The Most Dangerous Game is often seen as a sort of warm up to King Kong. It was produced by the producer/director team of Merian C. Cooper and Ernest B. Schoedsack in 1932, one year before Kong, and shares the same leading lady in Fay Wray and Robert Amstrong, who would play the man who brings Kong to New York. This film also uses some miniature and full-sized sets that were later used in Kong, and tries out some of the camera tricks that would be so vital to bringing the big ape to the screen.
Yet this film RKO production is interesting in its own right, without relating it to its more famous successor. The well-known plot tells the story of Bob Rainsford, a famed hunter who is the sole survivor of a shipwreck and swims to an island inhabited by an eccentric Russian count. The count is host to survivors of a previous sinking (Fay Wray and Robert Armstrong), and two sailors who recently went missing. The Count is also a lifelong hunter, and has progressed to “the most dangerous game,” deliberately causing shipwreck near his island and then hunting any survivors.
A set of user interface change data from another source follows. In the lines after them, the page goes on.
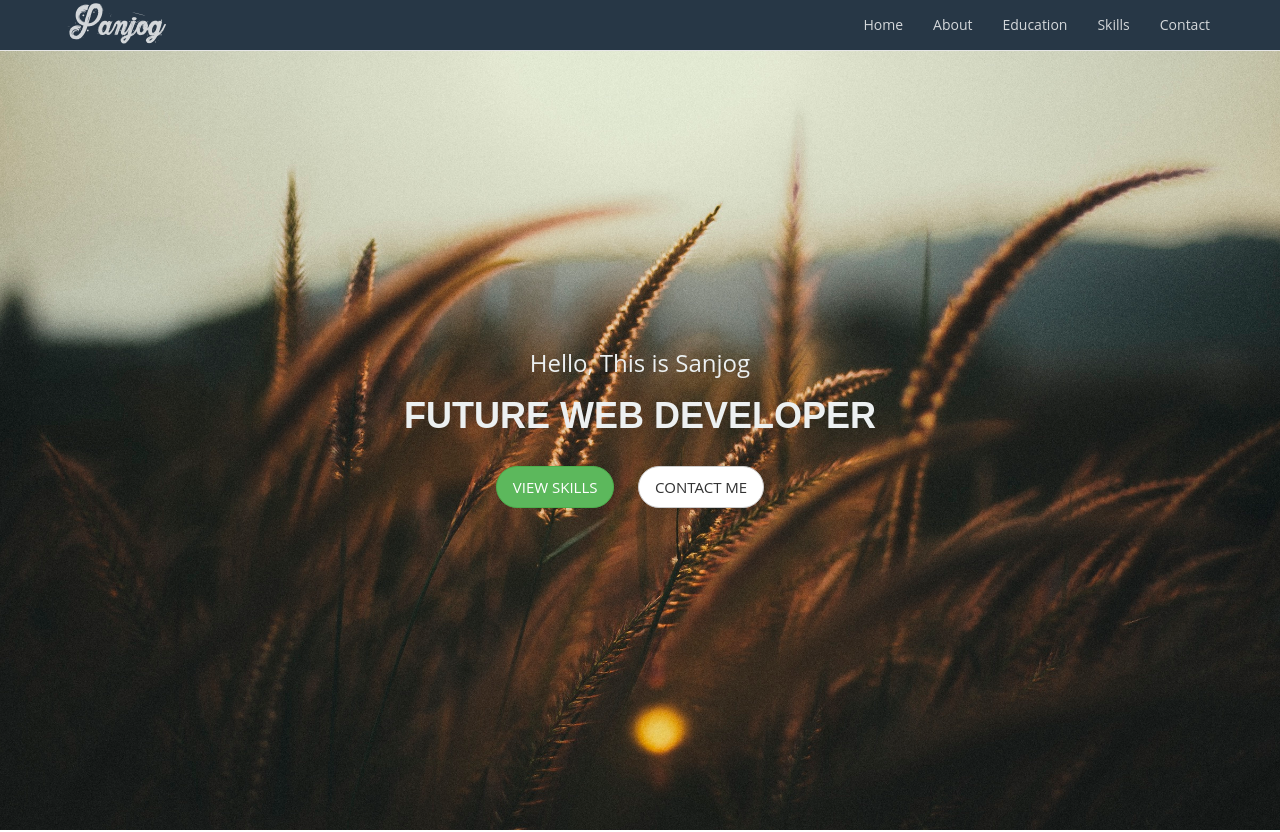
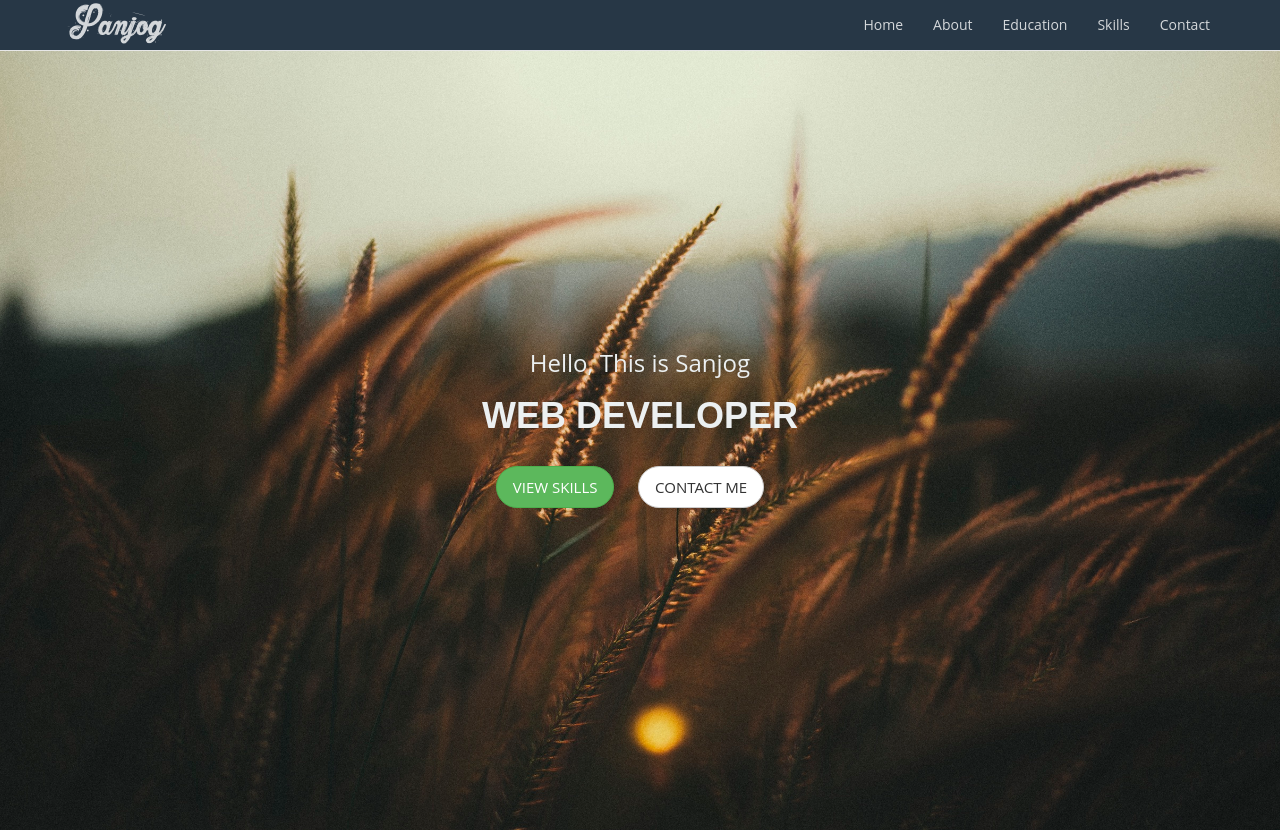
Before and after one commit to sanjoggit/MyPortfolio, a plain HTML site: page MyPortfolio/index.html in a window 1280 px wide. Shown: the top 832 px of the page. Drawn offline with nearby package versions, Linux system fonts and the light colour scheme.

Commit message:
Update index.html

```diff
--- a/MyPortfolio/index.html
+++ b/MyPortfolio/index.html
@@ -53,7 +53,7 @@
         <div class="row">
             <div class="col-lg-12 col-md-12 home-content">
                 <h3>Hello, This is Sanjog</h3>
-                <h1>Future Web Developer</h1>
+                <h1>Web Developer</h1>
                 <a href="#skills"><button type="button" class="btn btn-success btn-lg">VIEW SKILLS</button></a>
                 <a href="#contact"><button class="btn btn-default btn-lg">CONTACT ME</button></a>
             </div>
```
While most of the film is just an excuse to string together some cleverly filmed chase sequences, the scant dialogue is well written. Just before sinking, Rainsford and a doctor onboard the yacht are philosophizing about the art of hunting. The doctor ponders: “I was thinking of the inconsistency of civilization. The beast of the jungle, killing just for his survival, is called savage. The man, killing just for sport is called civilized. It is a bit contradictory isn’t it? ” In reply, Rainsford utters the key line in the film: “This world’s divided into two kinds of people: the hunter and the hunted. Luckily I’m the hunter. Nothing can change that.”